After recent reports that a Secret Service agent’s laptop was stolen from a vehicle, new questions arose about the security of mobile devices. In the case of the Secret Service laptop, those questions involved national security and the well-being of the First Family.
Although your company’s data probably doesn’t include details about how to protect a president, that information is still very important for the operations and financial well-being of your business. The disappearance of the laptop should have had you questioning the security of any mobile device that has direct access to your organization’s sensitive data. That includes corporate owned and operated devices, as well as BYOD. Not sure what that security should look like? Security professionals share their tips for securing mobile devices and their favorite security solutions.
10 Steps Your Organization Should Take to Keep Mobile Device Data Secure
In the wake of new reports of serious breaches of mobile devices and data, security professionals share their tips for securing mobile devices and their favorite security solutions.
Have a strong MDM solution
Without a strong MDM solution on a trusted device that supports all aspects of your policy and standards, your organization is likely managing risk at a reactionary level with a best efforts response, according to Kennet Westby, president and co-founder of Coalfire. A strong MDM and mobile identity management solution can help orchestrate these security controls across your environment and users. Westby recommends the VMWare/WorkspaceOne /AirWatch suite of products as a leader in a unified solution for mobile security.
If you are using your device for BYOD (and even if you aren’t), you should ensure that your phone is password protected. And if your device offers it, take advantage of its biometric authentication options, like a fingerprint, Mandeep Khera, mobile and IoT app security expert and CMO for Arxan, recommends.
Apps should be protected, too
Organizations need to ensure that their mobile applications are secured at the binary code level and their cryptographic keys are secured as well, Khera states. “If the app is not protected, hackers can steal a phone, jail break into the app, steal credentials, and reverse engineer the app as well as insert malicious code or create duplicate app, affecting all consumers of that app. One hack like this can severely damage an enterprise’s brand reputation and lead to major financial losses and loss in revenues.”
Galina Datskovsky, CEO of Vaporstream, suggests that mobile device users should take advantage of ephemeral technology for their mobile messaging services. Ephemeral messaging allows a user to send a message. When it is received and read by the recipient, the message disappears after a predetermined amount of time. This gives users the ability to ‘shred’ a conversation and remove it from a device in its entirety and, Datskovsky added, “as a result, even when attackers do infiltrate a device, they will not be able to extract private messages — because they won’t be there.”
Remote wipe software
Verizon’s 2017 Data Breach Digest has a number of suggestions regarding better protection of mobile devices and data, but perhaps the most important suggestion is this: “Enable Remote Wipe – Most mobile devices support this functionality meaning that if your device is misplaced, you’ll be able to delete all data using this feature. To use this feature, the administrator setting on the device must be enabled, and it’s important to ensure that a backup has been performed prior to protect against loss of user data.” There are conflicting messages regarding the Secret Service’s ability to remote wipe its laptop, but if it was able to, there would be fewer concerns about what the thieves could access.
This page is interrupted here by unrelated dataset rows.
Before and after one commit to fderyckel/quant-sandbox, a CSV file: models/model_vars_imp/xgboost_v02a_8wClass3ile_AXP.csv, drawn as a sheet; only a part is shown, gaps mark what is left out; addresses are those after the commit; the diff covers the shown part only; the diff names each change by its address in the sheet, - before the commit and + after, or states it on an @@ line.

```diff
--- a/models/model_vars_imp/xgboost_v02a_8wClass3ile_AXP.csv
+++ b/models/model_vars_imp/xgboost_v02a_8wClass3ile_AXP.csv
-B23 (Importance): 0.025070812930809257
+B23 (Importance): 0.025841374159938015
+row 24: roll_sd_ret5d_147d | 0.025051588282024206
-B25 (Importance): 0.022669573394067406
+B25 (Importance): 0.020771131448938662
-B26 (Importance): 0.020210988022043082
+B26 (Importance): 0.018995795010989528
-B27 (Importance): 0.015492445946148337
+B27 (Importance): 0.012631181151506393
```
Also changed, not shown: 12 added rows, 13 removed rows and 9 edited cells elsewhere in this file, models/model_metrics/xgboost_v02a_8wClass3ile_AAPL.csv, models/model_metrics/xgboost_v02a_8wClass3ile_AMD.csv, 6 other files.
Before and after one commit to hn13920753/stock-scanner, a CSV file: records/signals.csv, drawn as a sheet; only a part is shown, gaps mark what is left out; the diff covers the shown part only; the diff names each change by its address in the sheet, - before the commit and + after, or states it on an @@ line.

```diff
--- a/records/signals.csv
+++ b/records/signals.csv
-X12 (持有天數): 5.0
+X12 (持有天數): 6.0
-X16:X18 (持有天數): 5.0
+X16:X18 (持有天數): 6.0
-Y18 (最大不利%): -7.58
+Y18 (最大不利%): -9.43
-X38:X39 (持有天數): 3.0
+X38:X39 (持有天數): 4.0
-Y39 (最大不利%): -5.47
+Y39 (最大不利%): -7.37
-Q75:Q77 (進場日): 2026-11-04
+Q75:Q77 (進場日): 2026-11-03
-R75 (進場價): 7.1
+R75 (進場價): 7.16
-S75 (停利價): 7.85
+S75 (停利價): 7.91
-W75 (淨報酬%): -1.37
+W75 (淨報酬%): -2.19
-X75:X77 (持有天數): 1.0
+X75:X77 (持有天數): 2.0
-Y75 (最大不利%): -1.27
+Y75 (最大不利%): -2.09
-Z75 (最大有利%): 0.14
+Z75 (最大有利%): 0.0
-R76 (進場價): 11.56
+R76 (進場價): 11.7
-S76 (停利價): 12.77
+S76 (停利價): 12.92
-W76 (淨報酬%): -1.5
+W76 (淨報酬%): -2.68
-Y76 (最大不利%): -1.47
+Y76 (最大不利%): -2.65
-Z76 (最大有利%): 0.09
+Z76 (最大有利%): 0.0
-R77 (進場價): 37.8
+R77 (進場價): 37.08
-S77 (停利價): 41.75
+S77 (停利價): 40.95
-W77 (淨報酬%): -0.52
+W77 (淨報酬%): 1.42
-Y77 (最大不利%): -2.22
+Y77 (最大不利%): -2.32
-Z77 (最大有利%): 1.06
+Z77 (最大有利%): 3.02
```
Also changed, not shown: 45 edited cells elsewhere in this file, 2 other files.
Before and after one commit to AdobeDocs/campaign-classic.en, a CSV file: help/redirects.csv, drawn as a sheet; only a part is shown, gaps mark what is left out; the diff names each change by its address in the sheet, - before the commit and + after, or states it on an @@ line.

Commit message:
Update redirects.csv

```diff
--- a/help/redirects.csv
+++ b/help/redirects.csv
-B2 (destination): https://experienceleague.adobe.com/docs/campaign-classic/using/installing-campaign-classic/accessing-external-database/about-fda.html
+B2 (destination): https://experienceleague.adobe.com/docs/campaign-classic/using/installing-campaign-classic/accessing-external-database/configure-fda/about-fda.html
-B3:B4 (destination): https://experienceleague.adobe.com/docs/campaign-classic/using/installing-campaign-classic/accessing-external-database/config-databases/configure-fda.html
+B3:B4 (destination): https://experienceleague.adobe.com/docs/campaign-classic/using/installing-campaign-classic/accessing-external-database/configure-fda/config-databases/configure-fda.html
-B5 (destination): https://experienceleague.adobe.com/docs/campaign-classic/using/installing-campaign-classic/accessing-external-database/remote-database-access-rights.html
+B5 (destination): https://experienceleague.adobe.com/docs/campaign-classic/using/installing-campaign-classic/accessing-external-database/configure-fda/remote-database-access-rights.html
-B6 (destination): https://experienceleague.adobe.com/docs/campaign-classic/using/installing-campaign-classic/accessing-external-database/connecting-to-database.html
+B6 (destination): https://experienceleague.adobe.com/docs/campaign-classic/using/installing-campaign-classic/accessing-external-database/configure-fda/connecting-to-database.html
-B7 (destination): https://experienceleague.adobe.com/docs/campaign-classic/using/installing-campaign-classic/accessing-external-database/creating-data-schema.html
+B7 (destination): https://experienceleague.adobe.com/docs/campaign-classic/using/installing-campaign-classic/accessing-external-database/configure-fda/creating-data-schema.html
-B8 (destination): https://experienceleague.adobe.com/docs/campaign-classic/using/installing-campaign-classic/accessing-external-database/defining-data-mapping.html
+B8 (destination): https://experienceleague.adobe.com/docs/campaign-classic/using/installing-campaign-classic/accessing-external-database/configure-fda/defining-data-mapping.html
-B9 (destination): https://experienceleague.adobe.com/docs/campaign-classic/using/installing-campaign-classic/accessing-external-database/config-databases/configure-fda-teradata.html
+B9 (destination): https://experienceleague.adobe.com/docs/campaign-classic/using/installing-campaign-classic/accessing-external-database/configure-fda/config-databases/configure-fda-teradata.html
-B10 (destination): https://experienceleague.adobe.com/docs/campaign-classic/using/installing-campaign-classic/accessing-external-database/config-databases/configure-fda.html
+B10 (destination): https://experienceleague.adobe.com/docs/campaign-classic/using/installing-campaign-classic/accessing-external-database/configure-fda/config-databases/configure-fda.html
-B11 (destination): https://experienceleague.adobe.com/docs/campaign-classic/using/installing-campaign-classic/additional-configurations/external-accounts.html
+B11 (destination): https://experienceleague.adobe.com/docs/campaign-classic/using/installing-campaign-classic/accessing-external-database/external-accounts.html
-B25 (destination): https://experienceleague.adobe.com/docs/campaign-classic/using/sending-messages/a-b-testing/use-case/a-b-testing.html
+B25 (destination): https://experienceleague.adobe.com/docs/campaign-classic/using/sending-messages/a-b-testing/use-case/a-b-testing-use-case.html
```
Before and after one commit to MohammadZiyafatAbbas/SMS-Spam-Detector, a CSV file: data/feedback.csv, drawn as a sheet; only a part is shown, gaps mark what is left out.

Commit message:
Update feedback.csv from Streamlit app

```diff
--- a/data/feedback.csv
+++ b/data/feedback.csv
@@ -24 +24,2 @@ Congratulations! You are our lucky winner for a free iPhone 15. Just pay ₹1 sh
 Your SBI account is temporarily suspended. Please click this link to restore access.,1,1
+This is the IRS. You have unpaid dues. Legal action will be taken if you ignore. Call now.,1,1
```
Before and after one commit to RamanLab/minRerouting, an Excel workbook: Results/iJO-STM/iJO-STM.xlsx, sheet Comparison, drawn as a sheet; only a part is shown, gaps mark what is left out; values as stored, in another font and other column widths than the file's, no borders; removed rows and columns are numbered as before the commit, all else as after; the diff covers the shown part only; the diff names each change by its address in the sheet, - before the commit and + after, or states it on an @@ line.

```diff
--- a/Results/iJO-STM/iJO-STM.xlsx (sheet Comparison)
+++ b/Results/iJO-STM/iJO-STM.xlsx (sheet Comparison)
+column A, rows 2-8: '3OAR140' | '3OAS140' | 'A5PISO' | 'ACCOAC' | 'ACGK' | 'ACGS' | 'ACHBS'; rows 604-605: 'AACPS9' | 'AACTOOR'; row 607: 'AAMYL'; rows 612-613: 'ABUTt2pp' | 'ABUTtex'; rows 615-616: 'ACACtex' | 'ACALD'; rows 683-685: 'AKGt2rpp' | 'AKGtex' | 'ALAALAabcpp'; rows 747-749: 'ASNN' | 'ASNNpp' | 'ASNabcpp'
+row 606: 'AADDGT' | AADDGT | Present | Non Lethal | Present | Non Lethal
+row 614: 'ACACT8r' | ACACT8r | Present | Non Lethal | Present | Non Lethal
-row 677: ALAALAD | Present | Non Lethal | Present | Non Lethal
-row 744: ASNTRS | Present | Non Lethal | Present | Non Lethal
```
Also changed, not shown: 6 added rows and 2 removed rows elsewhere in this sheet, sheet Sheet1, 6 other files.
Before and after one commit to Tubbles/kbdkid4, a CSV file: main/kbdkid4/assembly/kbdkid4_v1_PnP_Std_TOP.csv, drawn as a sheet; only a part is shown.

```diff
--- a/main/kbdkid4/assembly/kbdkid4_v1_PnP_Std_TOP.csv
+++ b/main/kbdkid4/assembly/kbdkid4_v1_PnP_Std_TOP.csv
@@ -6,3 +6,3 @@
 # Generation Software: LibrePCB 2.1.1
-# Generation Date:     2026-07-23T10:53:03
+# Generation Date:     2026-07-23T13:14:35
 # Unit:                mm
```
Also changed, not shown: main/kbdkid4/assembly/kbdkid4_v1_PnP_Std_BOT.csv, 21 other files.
Designate travel-only devices
Verizon’s Data Breach Digest also suggests that organizations take a new approach to how mobile devices are used. Designate devices as “travel only.” In this case, access to the devices would be limited and controlled, the devices could be wiped clean and/or rebuilt after each trip, and they would have known baselines from which to pull digital forensics.
Keep good records
Michael Ciaramitaro, senior vice president, Forensic Advisory Services at FRONTEO USA, suggests that IT departments keep detailed records of the devices themselves, including serial numbers, models, and any other identifier, to assist with recovery in case of theft or loss.
Reconsider data access criteria
“The industry spends a lot of time worrying about whether user credentials are valid but we risk losing sight of the actual machines and code handling our data. The number of applications and devices handling enterprise data will only increase inside an organization, particularly with the Internet of Things reaching into enterprises,” says Sean Ginevan, senior director of Strategy at MobileIron. “The user-centric authentication model doesn’t solve emerging security issues. For example, if your CEO authenticates into a bad app, your data is lost. If your VP of Marketing connects their new smart fridge to the enterprise and there’s a vulnerability, it exploits the corporate network.” Instead, organizations need to abandon the outdated blacklist model and decide what criteria they want met for data access. And then constantly reinforce that criteria.
Turn to containers for storage
Rethink data being stored on a device, says Jayson Gehri, director of Product Marketing with Quest. Only allow corporate data to be stored in containerized apps and not on native device apps. Containerized apps enable IT pros to separate and secure important, sensitive company information on an employee’s device, making the information inaccessible to thieves.
Deploy full-device encryption
Plenty of tools exist to securely encrypt data so that only someone with the correct password can access it, says Scott Holewinski, CEO at Gillware Digital Forensics. “Laptops can be encrypted using FileVault, BootLocker, PGP encryption, or other forms of full-disk encryption. This ensures that a thief cannot access the device without knowing the password for it,” he says.